by Allen Wyatt
(last updated July 14, 2014)
Jim wants to know how he can prevent Word from capitalizing proper nouns (proper names) such as David, Shirley, Robert and so on. He has turned off the feature that capitalizes the first letter of sentences, but Word still capitalizes proper nouns for him. Jim doesn't want Word to capitalize anything at all.
There are a couple of things to try. First, make sure you turn off all the "usual suspects" regarding capitalization. You've already turned off the setting that capitalizes the first letter of sentences, but there are others as well. Follow these steps:
Figure 1. The AutoCorrect tab of the AutoCorrect dialog box.
It is the last item (step 8) that is probably the culprit in Jim's case. If proper nouns are being capitalized, it is probably because they have been added to the spelling dictionary and Word is correcting the capitalization on them automatically.
WordTips is your source for cost-effective Microsoft Word training. (Microsoft Word is the most popular word processing software in the world.) This tip (8997) applies to Microsoft Word 2007, 2010, and 2013. You can find a version of this tip for the older menu interface of Word here: Making Sure Word Doesn't Capitalize Anything Automatically.
The First and Last Word on Word! Bestselling For Dummies author Dan Gookin puts his usual fun and friendly candor back to work to show you how to navigate Word 2013. Spend more time working and less time trying to figure it all out! Check out Word 2013 For Dummies today!
If you need to delete all the entries in your AutoCorrect list, the easiest way to do so is with a macro. This tip describes ...Discover More
Like to add a smiley or two to your writing? Word makes it easy through creative use of the AutoCorrect feature.Discover More
Abbreviations appear all over the place in our society. If you want to understand how Word recognizes them (which it has to ...Discover More
FREE SERVICE: Get tips like this every week in WordTips, a free productivity newsletter.
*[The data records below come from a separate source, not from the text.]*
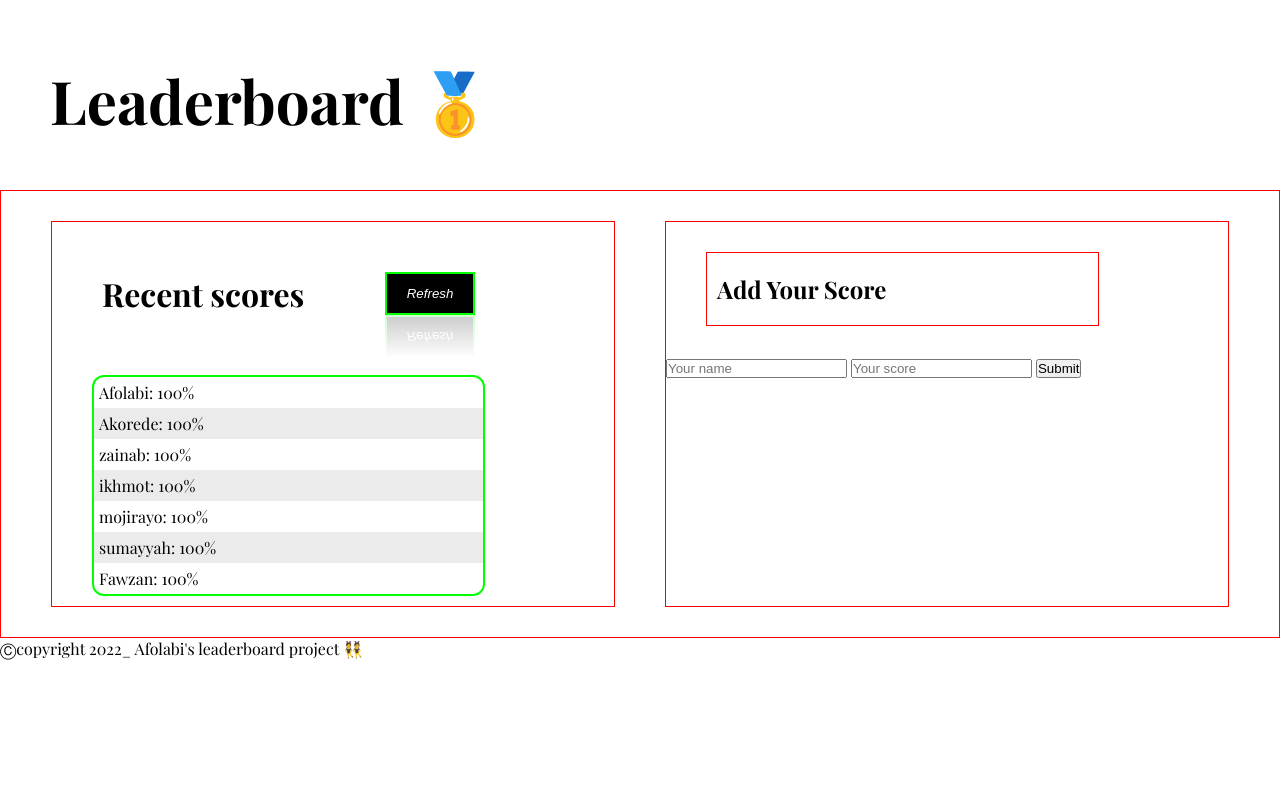
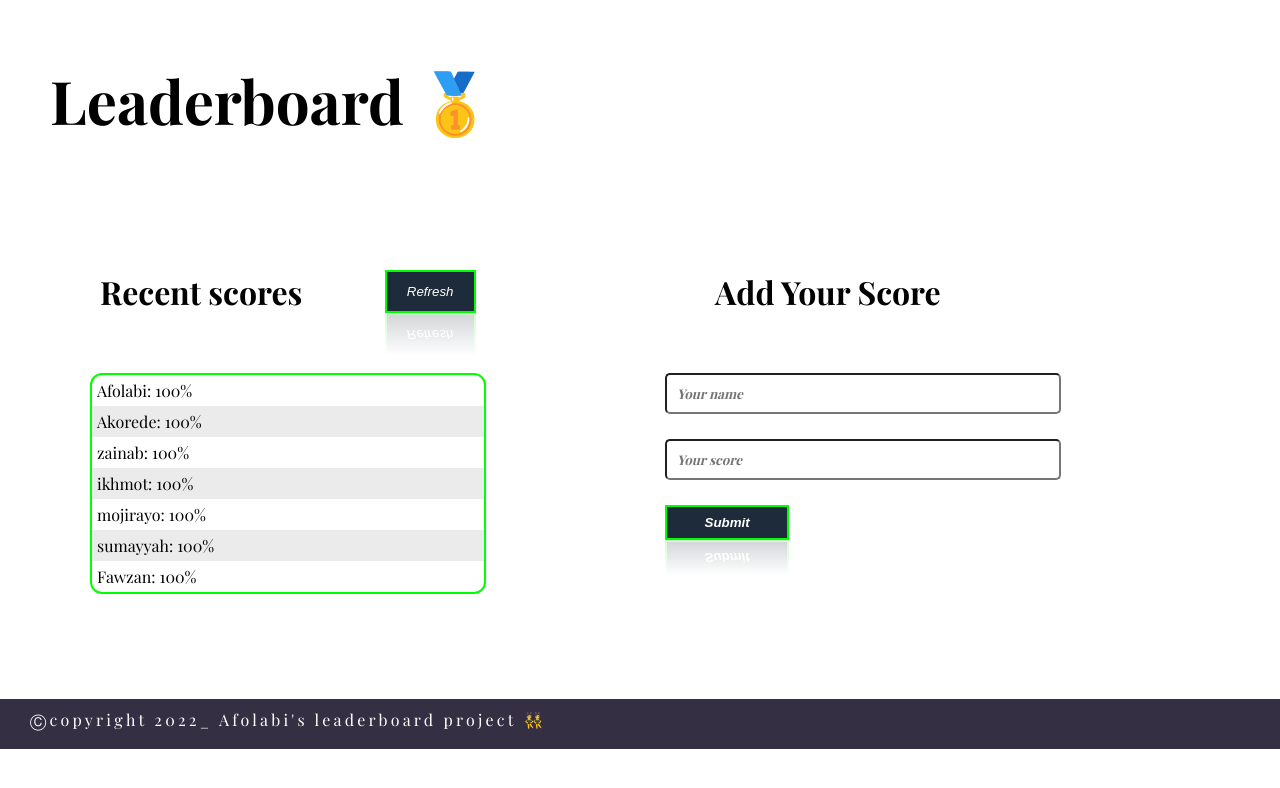
Before and after one commit to brainconnect93/Leaderboard, a website built with webpack: page src/index.html in a window 1280 px wide. Built offline with nearby package versions, Linux system fonts and the light colour scheme; a web font is replaced by a local one.

Commit message:
style the form part of the leaderboard

```diff
--- a/src/styles.css
+++ b/src/styles.css
@@ -27,12 +27,10 @@ body {
 /* leaderboard score display styling  */
 
 .lead-container {
-    border: 1px solid red;
     display: flex;
 }
 
 .lead-head {
-    border: 1px solid red;
     width: 50%;
     margin: 30px 50px;
     display: flex;
@@ -52,26 +50,25 @@ body {
 }
 
 .lead-btn {
-    display: inline-block;
-    text-decoration: none;
     font-weight: 500;
     font-style: italic;
     border: 2.5px solid #0f0;
     color: #fff;
-    background-color: #000;
+    background-color: #1d2b3a;
     padding: 8px 20px;
     -webkit-box-reflect: below 0px linear-gradient(transparent, #0003);
     transition: 0.5s;
 }
 
 .lead-btn:hover {
-    color: #fff;
+    color: #1d2b3a;
     transition: 1s;
     font-size: 15px;
+    font-weight: 700;
     font-style: normal;
     box-shadow: 0 0 10px #0f0;
     background: #0f0;
-    border: 2px solid #000;
+    border: 2px solid #1d2b3a;
 }
 
   .lead-items {
@@ -98,15 +95,73 @@ body {
   /* form styling  */
 
   .lead-score {
-    border: 1px solid red;
     width: 50%;
     margin: 30px 50px 30px 0;
-    /* display: flex; */
   }
 
   .lead-score h2 {
-    border: 1px solid red;
+    font-size: 32px;
     margin: 30px 40px;
     width: 70%;
     padding: 20px 10px;
   }
+
+  #lead-form {
+    display: flex;
+    flex-direction: column;
+    margin-top: 40px;
+  }
+
+  #lead-form input {
+    width: 70%;
+    margin-bottom: 25px;
+    padding: 10px;
+    font-family: 'Playfair Display', sans-serif;
+    font-weight: bold;
+    font-style: italic;
+    border-radius: 5px;
+  }
+
+  #lead-form input:valid,
+  #lead-form input:focus {
+    background: #1d2b3a;
+    color: #0f0;
+    border: 2.5px solid #0f0;
+  }
+
+.submit-btn {
+    font-weight: 700;
+    font-style: italic;
+    border: 2.5px solid #0f0;
+    color: #fff;
+    background-color: #1d2b3a;
+    padding: 8px 20px;
+    -webkit-box-reflect: below 0px linear-gradient(transparent, #0003);
+    transition: 0.5s;
+    width: 22%;
+}
+
+.submit-btn:hover {
+    color: #1d2b3a;
+    transition: 1s;
+    font-size: 15px;
+    font-weight: 700;
+    font-style: normal;
+    box-shadow: 0 0 10px #0f0;
+    background: #0f0;
+    border: 2px solid #1d2b3a;
+}
+
+/* footer styling  */
+
+footer {
+    position: fixed;
+    margin-top: 65px;
+    margin-bottom: 10px;
+    color: #fff;
+    height: 50px;
+    width: 100%;
+    padding: 10px 30px;
+    background-color: #352f44;
+    letter-spacing: .2em;
+}
```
Enter your address and click "Subscribe."
Got a version of Word that uses the ribbon interface (Word 2007 or later)? This site is for you! If you use an earlier version of Word, visit our WordTips site focusing on the menu interface.